* **BRIEF**: The whole of the data, every line, should come back exactly the same.

[Stored entries]
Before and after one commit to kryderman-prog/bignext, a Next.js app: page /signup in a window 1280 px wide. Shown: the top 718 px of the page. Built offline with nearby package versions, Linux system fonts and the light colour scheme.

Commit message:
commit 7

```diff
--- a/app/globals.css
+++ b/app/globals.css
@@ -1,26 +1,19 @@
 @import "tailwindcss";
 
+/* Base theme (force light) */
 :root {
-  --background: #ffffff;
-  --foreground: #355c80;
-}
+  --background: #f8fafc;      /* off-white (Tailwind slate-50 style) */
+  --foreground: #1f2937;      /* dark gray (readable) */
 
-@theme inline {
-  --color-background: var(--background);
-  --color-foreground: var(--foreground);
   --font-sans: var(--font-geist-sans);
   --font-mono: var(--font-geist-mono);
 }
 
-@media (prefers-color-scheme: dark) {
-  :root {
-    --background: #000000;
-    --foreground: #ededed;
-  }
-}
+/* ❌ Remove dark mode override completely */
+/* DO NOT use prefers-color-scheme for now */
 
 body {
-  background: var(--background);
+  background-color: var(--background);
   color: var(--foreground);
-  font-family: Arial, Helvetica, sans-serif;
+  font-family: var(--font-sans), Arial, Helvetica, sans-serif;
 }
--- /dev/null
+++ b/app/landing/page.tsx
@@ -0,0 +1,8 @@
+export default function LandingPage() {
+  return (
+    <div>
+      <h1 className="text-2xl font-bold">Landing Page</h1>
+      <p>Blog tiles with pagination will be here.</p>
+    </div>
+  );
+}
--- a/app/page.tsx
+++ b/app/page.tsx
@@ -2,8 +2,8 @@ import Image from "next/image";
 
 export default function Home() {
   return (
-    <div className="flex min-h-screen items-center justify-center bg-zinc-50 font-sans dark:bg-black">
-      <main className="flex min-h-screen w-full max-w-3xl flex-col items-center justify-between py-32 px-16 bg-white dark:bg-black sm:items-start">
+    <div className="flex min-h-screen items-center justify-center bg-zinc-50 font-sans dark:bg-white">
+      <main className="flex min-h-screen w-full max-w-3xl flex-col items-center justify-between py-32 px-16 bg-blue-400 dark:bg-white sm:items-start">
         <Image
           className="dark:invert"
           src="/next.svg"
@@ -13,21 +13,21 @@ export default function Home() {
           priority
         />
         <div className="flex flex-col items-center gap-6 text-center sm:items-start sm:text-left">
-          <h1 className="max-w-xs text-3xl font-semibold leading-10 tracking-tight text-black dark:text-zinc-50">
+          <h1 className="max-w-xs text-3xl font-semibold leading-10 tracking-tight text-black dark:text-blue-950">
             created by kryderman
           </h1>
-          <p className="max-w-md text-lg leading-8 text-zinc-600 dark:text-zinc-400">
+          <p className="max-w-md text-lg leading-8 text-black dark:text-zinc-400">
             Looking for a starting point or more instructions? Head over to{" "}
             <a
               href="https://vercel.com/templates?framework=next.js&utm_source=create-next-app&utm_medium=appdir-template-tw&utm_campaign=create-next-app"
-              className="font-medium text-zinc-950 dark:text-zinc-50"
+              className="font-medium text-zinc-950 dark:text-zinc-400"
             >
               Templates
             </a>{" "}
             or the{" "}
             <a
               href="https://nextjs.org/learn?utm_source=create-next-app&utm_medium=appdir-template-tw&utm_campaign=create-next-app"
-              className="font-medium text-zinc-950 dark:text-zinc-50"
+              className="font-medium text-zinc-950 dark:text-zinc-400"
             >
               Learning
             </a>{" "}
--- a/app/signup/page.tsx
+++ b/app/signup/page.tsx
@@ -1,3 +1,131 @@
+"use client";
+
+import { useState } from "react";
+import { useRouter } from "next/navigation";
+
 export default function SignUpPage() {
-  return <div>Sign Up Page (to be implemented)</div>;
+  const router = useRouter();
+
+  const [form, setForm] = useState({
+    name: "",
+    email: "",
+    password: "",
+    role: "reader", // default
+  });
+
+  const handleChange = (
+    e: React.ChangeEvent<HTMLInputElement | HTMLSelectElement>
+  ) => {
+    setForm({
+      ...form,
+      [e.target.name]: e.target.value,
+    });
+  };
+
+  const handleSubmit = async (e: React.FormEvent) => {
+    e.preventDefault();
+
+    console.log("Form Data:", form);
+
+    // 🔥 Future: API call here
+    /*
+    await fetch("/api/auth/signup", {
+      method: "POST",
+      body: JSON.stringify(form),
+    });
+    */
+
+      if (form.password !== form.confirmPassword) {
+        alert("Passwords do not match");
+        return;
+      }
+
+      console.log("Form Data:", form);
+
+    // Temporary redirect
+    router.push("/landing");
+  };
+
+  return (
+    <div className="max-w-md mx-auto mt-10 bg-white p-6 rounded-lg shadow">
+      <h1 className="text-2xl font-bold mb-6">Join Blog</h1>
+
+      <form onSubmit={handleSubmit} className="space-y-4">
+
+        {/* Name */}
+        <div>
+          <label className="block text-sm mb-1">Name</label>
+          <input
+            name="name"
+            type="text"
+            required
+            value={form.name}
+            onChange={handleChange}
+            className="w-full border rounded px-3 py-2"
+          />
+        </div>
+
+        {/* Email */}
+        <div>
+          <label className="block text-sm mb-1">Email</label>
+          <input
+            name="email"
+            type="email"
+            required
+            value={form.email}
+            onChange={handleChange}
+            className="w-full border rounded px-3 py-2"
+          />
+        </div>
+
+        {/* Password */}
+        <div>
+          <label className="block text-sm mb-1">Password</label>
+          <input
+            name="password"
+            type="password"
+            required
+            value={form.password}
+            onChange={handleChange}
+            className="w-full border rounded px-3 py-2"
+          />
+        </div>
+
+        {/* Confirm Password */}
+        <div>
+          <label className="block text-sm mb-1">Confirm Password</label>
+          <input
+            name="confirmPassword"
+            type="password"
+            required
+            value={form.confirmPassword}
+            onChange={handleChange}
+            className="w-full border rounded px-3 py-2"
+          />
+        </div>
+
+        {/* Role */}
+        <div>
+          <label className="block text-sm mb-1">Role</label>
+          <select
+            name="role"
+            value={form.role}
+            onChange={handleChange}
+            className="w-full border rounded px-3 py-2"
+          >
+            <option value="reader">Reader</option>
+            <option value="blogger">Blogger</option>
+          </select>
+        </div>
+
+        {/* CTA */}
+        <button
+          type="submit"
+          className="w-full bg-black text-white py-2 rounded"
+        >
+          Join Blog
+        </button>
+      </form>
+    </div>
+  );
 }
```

* **ANSWER FOR THE TASK**:
Before and after one commit to kryderman-prog/bignext, a Next.js app: page /signup in a window 1280 px wide. Shown: the top 718 px of the page. Built offline with nearby package versions, Linux system fonts and the light colour scheme.

Commit message:
commit 7

```diff
--- a/app/globals.css
+++ b/app/globals.css
@@ -1,26 +1,19 @@
 @import "tailwindcss";
 
+/* Base theme (force light) */
 :root {
-  --background: #ffffff;
-  --foreground: #355c80;
-}
+  --background: #f8fafc;      /* off-white (Tailwind slate-50 style) */
+  --foreground: #1f2937;      /* dark gray (readable) */
 
-@theme inline {
-  --color-background: var(--background);
-  --color-foreground: var(--foreground);
   --font-sans: var(--font-geist-sans);
   --font-mono: var(--font-geist-mono);
 }
 
-@media (prefers-color-scheme: dark) {
-  :root {
-    --background: #000000;
-    --foreground: #ededed;
-  }
-}
+/* ❌ Remove dark mode override completely */
+/* DO NOT use prefers-color-scheme for now */
 
 body {
-  background: var(--background);
+  background-color: var(--background);
   color: var(--foreground);
-  font-family: Arial, Helvetica, sans-serif;
+  font-family: var(--font-sans), Arial, Helvetica, sans-serif;
 }
--- /dev/null
+++ b/app/landing/page.tsx
@@ -0,0 +1,8 @@
+export default function LandingPage() {
+  return (
+    <div>
+      <h1 className="text-2xl font-bold">Landing Page</h1>
+      <p>Blog tiles with pagination will be here.</p>
+    </div>
+  );
+}
--- a/app/page.tsx
+++ b/app/page.tsx
@@ -2,8 +2,8 @@ import Image from "next/image";
 
 export default function Home() {
   return (
-    <div className="flex min-h-screen items-center justify-center bg-zinc-50 font-sans dark:bg-black">
-      <main className="flex min-h-screen w-full max-w-3xl flex-col items-center justify-between py-32 px-16 bg-white dark:bg-black sm:items-start">
+    <div className="flex min-h-screen items-center justify-center bg-zinc-50 font-sans dark:bg-white">
+      <main className="flex min-h-screen w-full max-w-3xl flex-col items-center justify-between py-32 px-16 bg-blue-400 dark:bg-white sm:items-start">
         <Image
           className="dark:invert"
           src="/next.svg"
@@ -13,21 +13,21 @@ export default function Home() {
           priority
         />
         <div className="flex flex-col items-center gap-6 text-center sm:items-start sm:text-left">
-          <h1 className="max-w-xs text-3xl font-semibold leading-10 tracking-tight text-black dark:text-zinc-50">
+          <h1 className="max-w-xs text-3xl font-semibold leading-10 tracking-tight text-black dark:text-blue-950">
             created by kryderman
           </h1>
-          <p className="max-w-md text-lg leading-8 text-zinc-600 dark:text-zinc-400">
+          <p className="max-w-md text-lg leading-8 text-black dark:text-zinc-400">
             Looking for a starting point or more instructions? Head over to{" "}
             <a
               href="https://vercel.com/templates?framework=next.js&utm_source=create-next-app&utm_medium=appdir-template-tw&utm_campaign=create-next-app"
-              className="font-medium text-zinc-950 dark:text-zinc-50"
+              className="font-medium text-zinc-950 dark:text-zinc-400"
             >
               Templates
             </a>{" "}
             or the{" "}
             <a
               href="https://nextjs.org/learn?utm_source=create-next-app&utm_medium=appdir-template-tw&utm_campaign=create-next-app"
-              className="font-medium text-zinc-950 dark:text-zinc-50"
+              className="font-medium text-zinc-950 dark:text-zinc-400"
             >
               Learning
             </a>{" "}
--- a/app/signup/page.tsx
+++ b/app/signup/page.tsx
@@ -1,3 +1,131 @@
+"use client";
+
+import { useState } from "react";
+import { useRouter } from "next/navigation";
+
 export default function SignUpPage() {
-  return <div>Sign Up Page (to be implemented)</div>;
+  const router = useRouter();
+
+  const [form, setForm] = useState({
+    name: "",
+    email: "",
+    password: "",
+    role: "reader", // default
+  });
+
+  const handleChange = (
+    e: React.ChangeEvent<HTMLInputElement | HTMLSelectElement>
+  ) => {
+    setForm({
+      ...form,
+      [e.target.name]: e.target.value,
+    });
+  };
+
+  const handleSubmit = async (e: React.FormEvent) => {
+    e.preventDefault();
+
+    console.log("Form Data:", form);
+
+    // 🔥 Future: API call here
+    /*
+    await fetch("/api/auth/signup", {
+      method: "POST",
+      body: JSON.stringify(form),
+    });
+    */
+
+      if (form.password !== form.confirmPassword) {
+        alert("Passwords do not match");
+        return;
+      }
+
+      console.log("Form Data:", form);
+
+    // Temporary redirect
+    router.push("/landing");
+  };
+
+  return (
+    <div className="max-w-md mx-auto mt-10 bg-white p-6 rounded-lg shadow">
+      <h1 className="text-2xl font-bold mb-6">Join Blog</h1>
+
+      <form onSubmit={handleSubmit} className="space-y-4">
+
+        {/* Name */}
+        <div>
+          <label className="block text-sm mb-1">Name</label>
+          <input
+            name="name"
+            type="text"
+            required
+            value={form.name}
+            onChange={handleChange}
+            className="w-full border rounded px-3 py-2"
+          />
+        </div>
+
+        {/* Email */}
+        <div>
+          <label className="block text-sm mb-1">Email</label>
+          <input
+            name="email"
+            type="email"
+            required
+            value={form.email}
+            onChange={handleChange}
+            className="w-full border rounded px-3 py-2"
+          />
+        </div>
+
+        {/* Password */}
+        <div>
+          <label className="block text-sm mb-1">Password</label>
+          <input
+            name="password"
+            type="password"
+            required
+            value={form.password}
+            onChange={handleChange}
+            className="w-full border rounded px-3 py-2"
+          />
+        </div>
+
+        {/* Confirm Password */}
+        <div>
+          <label className="block text-sm mb-1">Confirm Password</label>
+          <input
+            name="confirmPassword"
+            type="password"
+            required
+            value={form.confirmPassword}
+            onChange={handleChange}
+            className="w-full border rounded px-3 py-2"
+          />
+        </div>
+
+        {/* Role */}
+        <div>
+          <label className="block text-sm mb-1">Role</label>
+          <select
+            name="role"
+            value={form.role}
+            onChange={handleChange}
+            className="w-full border rounded px-3 py-2"
+          >
+            <option value="reader">Reader</option>
+            <option value="blogger">Blogger</option>
+          </select>
+        </div>
+
+        {/* CTA */}
+        <button
+          type="submit"
+          className="w-full bg-black text-white py-2 rounded"
+        >
+          Join Blog
+        </button>
+      </form>
+    </div>
+  );
 }
```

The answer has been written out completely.